Your assignment: Would you retype the records below exactly as they appear?

Entries supplied:
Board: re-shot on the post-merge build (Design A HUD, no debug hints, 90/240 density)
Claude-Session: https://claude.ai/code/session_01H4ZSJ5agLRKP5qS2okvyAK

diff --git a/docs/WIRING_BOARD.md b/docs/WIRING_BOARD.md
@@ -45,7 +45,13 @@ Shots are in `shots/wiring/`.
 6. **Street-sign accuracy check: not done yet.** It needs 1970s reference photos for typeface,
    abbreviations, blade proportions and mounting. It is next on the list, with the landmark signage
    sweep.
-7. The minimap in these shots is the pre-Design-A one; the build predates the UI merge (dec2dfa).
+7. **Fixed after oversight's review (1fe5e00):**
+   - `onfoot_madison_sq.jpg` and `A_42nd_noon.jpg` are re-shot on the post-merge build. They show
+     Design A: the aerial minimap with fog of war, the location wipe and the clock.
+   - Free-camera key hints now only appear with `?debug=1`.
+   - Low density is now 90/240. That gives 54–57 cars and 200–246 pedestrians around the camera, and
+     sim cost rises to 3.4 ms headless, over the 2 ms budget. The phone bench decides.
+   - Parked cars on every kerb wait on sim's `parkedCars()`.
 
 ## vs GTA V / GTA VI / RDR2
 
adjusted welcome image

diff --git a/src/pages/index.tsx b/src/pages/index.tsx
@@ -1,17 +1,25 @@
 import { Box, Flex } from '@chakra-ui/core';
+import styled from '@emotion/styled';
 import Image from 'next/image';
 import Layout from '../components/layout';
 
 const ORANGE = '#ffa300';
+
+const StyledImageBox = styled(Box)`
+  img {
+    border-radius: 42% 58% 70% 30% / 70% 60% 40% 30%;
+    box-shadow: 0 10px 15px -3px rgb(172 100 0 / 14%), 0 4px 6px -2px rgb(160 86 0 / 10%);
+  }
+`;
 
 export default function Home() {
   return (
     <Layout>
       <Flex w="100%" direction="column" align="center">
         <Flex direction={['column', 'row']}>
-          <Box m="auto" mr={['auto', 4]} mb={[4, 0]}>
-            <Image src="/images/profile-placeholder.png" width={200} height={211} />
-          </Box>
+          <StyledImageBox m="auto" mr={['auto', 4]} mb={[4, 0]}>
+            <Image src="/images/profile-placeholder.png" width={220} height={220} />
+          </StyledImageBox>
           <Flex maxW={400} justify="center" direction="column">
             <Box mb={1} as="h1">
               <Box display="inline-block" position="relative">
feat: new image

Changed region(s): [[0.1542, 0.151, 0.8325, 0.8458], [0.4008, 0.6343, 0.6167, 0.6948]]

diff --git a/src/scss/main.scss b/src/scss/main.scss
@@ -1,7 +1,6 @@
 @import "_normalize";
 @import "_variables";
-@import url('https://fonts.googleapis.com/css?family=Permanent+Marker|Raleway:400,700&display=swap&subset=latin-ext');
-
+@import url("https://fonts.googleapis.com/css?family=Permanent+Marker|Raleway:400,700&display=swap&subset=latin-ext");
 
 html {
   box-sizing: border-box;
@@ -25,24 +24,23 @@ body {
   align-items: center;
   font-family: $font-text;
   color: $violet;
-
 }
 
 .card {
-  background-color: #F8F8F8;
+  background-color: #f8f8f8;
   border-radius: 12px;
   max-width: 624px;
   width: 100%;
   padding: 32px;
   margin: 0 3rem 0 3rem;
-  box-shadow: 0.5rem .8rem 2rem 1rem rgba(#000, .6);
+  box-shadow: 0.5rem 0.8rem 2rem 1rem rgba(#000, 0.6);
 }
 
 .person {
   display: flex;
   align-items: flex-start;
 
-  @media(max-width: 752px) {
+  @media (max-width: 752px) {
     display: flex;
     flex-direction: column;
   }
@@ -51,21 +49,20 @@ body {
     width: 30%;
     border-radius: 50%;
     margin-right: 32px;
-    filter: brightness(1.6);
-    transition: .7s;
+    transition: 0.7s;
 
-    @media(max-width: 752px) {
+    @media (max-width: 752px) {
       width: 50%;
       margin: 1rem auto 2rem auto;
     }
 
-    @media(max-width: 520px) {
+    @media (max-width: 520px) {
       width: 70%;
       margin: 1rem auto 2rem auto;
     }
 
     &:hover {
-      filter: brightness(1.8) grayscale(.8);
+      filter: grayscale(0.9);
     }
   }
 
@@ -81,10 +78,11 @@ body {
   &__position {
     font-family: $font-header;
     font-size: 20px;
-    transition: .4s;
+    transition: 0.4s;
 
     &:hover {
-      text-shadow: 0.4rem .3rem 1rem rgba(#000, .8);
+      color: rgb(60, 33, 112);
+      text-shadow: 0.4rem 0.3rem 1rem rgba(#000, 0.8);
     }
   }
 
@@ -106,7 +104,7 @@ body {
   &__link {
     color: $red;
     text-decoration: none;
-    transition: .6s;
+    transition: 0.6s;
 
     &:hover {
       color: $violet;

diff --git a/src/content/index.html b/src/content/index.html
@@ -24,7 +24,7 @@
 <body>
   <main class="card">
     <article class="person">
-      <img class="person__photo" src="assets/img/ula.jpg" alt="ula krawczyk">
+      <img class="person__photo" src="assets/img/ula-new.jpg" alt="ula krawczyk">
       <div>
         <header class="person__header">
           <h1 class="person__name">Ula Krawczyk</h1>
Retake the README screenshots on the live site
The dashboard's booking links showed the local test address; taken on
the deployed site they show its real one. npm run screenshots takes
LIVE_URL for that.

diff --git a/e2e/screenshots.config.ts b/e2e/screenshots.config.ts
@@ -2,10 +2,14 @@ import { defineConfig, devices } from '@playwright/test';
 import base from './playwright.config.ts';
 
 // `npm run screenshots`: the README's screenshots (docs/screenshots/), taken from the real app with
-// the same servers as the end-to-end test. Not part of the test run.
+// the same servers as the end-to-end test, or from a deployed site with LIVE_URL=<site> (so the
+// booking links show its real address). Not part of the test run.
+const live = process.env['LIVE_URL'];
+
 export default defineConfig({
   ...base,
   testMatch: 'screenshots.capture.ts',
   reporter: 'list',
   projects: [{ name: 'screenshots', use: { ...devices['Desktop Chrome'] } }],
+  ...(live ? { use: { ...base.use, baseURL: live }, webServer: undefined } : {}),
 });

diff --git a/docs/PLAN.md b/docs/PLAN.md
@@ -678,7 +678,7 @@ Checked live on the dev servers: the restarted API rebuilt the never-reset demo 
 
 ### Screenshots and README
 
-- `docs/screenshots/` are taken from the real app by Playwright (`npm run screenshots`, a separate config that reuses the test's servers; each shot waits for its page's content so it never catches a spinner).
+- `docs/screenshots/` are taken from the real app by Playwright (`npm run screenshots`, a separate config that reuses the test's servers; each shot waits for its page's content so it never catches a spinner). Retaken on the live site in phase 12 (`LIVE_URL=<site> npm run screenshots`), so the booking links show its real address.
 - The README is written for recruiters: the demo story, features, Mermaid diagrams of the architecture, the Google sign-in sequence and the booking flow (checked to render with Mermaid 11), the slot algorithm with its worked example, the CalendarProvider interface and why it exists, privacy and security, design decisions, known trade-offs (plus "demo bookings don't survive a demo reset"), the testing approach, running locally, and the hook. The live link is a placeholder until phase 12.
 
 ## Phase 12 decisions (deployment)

Written reply:
Board: re-shot on the post-merge build (Design A HUD, no debug hints, 90/240 density)
Claude-Session: https://claude.ai/code/session_01H4ZSJ5agLRKP5qS2okvyAK

diff --git a/docs/WIRING_BOARD.md b/docs/WIRING_BOARD.md
@@ -45,7 +45,13 @@ Shots are in `shots/wiring/`.
 6. **Street-sign accuracy check: not done yet.** It needs 1970s reference photos for typeface,
    abbreviations, blade proportions and mounting. It is next on the list, with the landmark signage
    sweep.
-7. The minimap in these shots is the pre-Design-A one; the build predates the UI merge (dec2dfa).
+7. **Fixed after oversight's review (1fe5e00):**
+   - `onfoot_madison_sq.jpg` and `A_42nd_noon.jpg` are re-shot on the post-merge build. They show
+     Design A: the aerial minimap with fog of war, the location wipe and the clock.
+   - Free-camera key hints now only appear with `?debug=1`.
+   - Low density is now 90/240. That gives 54–57 cars and 200–246 pedestrians around the camera, and
+     sim cost rises to 3.4 ms headless, over the 2 ms budget. The phone bench decides.
+   - Parked cars on every kerb wait on sim's `parkedCars()`.
 
 ## vs GTA V / GTA VI / RDR2
 
adjusted welcome image

diff --git a/src/pages/index.tsx b/src/pages/index.tsx
@@ -1,17 +1,25 @@
 import { Box, Flex } from '@chakra-ui/core';
+import styled from '@emotion/styled';
 import Image from 'next/image';
 import Layout from '../components/layout';
 
 const ORANGE = '#ffa300';
+
+const StyledImageBox = styled(Box)`
+  img {
+    border-radius: 42% 58% 70% 30% / 70% 60% 40% 30%;
+    box-shadow: 0 10px 15px -3px rgb(172 100 0 / 14%), 0 4px 6px -2px rgb(160 86 0 / 10%);
+  }
+`;
 
 export default function Home() {
   return (
     <Layout>
       <Flex w="100%" direction="column" align="center">
         <Flex direction={['column', 'row']}>
-          <Box m="auto" mr={['auto', 4]} mb={[4, 0]}>
-            <Image src="/images/profile-placeholder.png" width={200} height={211} />
-          </Box>
+          <StyledImageBox m="auto" mr={['auto', 4]} mb={[4, 0]}>
+            <Image src="/images/profile-placeholder.png" width={220} height={220} />
+          </StyledImageBox>
           <Flex maxW={400} justify="center" direction="column">
             <Box mb={1} as="h1">
               <Box display="inline-block" position="relative">
feat: new image

Changed region(s): [[0.1542, 0.151, 0.8325, 0.8458], [0.4008, 0.6343, 0.6167, 0.6948]]

diff --git a/src/scss/main.scss b/src/scss/main.scss
@@ -1,7 +1,6 @@
 @import "_normalize";
 @import "_variables";
-@import url('https://fonts.googleapis.com/css?family=Permanent+Marker|Raleway:400,700&display=swap&subset=latin-ext');
-
+@import url("https://fonts.googleapis.com/css?family=Permanent+Marker|Raleway:400,700&display=swap&subset=latin-ext");
 
 html {
   box-sizing: border-box;
@@ -25,24 +24,23 @@ body {
   align-items: center;
   font-family: $font-text;
   color: $violet;
-
 }
 
 .card {
-  background-color: #F8F8F8;
+  background-color: #f8f8f8;
   border-radius: 12px;
   max-width: 624px;
   width: 100%;
   padding: 32px;
   margin: 0 3rem 0 3rem;
-  box-shadow: 0.5rem .8rem 2rem 1rem rgba(#000, .6);
+  box-shadow: 0.5rem 0.8rem 2rem 1rem rgba(#000, 0.6);
 }
 
 .person {
   display: flex;
   align-items: flex-start;
 
-  @media(max-width: 752px) {
+  @media (max-width: 752px) {
     display: flex;
     flex-direction: column;
   }
@@ -51,21 +49,20 @@ body {
     width: 30%;
     border-radius: 50%;
     margin-right: 32px;
-    filter: brightness(1.6);
-    transition: .7s;
+    transition: 0.7s;
 
-    @media(max-width: 752px) {
+    @media (max-width: 752px) {
       width: 50%;
       margin: 1rem auto 2rem auto;
     }
 
-    @media(max-width: 520px) {
+    @media (max-width: 520px) {
       width: 70%;
       margin: 1rem auto 2rem auto;
     }
 
     &:hover {
-      filter: brightness(1.8) grayscale(.8);
+      filter: grayscale(0.9);
     }
   }
 
@@ -81,10 +78,11 @@ body {
   &__position {
     font-family: $font-header;
     font-size: 20px;
-    transition: .4s;
+    transition: 0.4s;
 
     &:hover {
-      text-shadow: 0.4rem .3rem 1rem rgba(#000, .8);
+      color: rgb(60, 33, 112);
+      text-shadow: 0.4rem 0.3rem 1rem rgba(#000, 0.8);
     }
   }
 
@@ -106,7 +104,7 @@ body {
   &__link {
     color: $red;
     text-decoration: none;
-    transition: .6s;
+    transition: 0.6s;
 
     &:hover {
       color: $violet;

diff --git a/src/content/index.html b/src/content/index.html
@@ -24,7 +24,7 @@
 <body>
   <main class="card">
     <article class="person">
-      <img class="person__photo" src="assets/img/ula.jpg" alt="ula krawczyk">
+      <img class="person__photo" src="assets/img/ula-new.jpg" alt="ula krawczyk">
       <div>
         <header class="person__header">
           <h1 class="person__name">Ula Krawczyk</h1>
Retake the README screenshots on the live site
The dashboard's booking links showed the local test address; taken on
the deployed site they show its real one. npm run screenshots takes
LIVE_URL for that.

diff --git a/e2e/screenshots.config.ts b/e2e/screenshots.config.ts
@@ -2,10 +2,14 @@ import { defineConfig, devices } from '@playwright/test';
 import base from './playwright.config.ts';
 
 // `npm run screenshots`: the README's screenshots (docs/screenshots/), taken from the real app with
-// the same servers as the end-to-end test. Not part of the test run.
+// the same servers as the end-to-end test, or from a deployed site with LIVE_URL=<site> (so the
+// booking links show its real address). Not part of the test run.
+const live = process.env['LIVE_URL'];
+
 export default defineConfig({
   ...base,
   testMatch: 'screenshots.capture.ts',
   reporter: 'list',
   projects: [{ name: 'screenshots', use: { ...devices['Desktop Chrome'] } }],
+  ...(live ? { use: { ...base.use, baseURL: live }, webServer: undefined } : {}),
 });

diff --git a/docs/PLAN.md b/docs/PLAN.md
@@ -678,7 +678,7 @@ Checked live on the dev servers: the restarted API rebuilt the never-reset demo 
 
 ### Screenshots and README
 
-- `docs/screenshots/` are taken from the real app by Playwright (`npm run screenshots`, a separate config that reuses the test's servers; each shot waits for its page's content so it never catches a spinner).
+- `docs/screenshots/` are taken from the real app by Playwright (`npm run screenshots`, a separate config that reuses the test's servers; each shot waits for its page's content so it never catches a spinner). Retaken on the live site in phase 12 (`LIVE_URL=<site> npm run screenshots`), so the booking links show its real address.
 - The README is written for recruiters: the demo story, features, Mermaid diagrams of the architecture, the Google sign-in sequence and the booking flow (checked to render with Mermaid 11), the slot algorithm with its worked example, the CalendarProvider interface and why it exists, privacy and security, design decisions, known trade-offs (plus "demo bookings don't survive a demo reset"), the testing approach, running locally, and the hook. The live link is a placeholder until phase 12.
 
 ## Phase 12 decisions (deployment)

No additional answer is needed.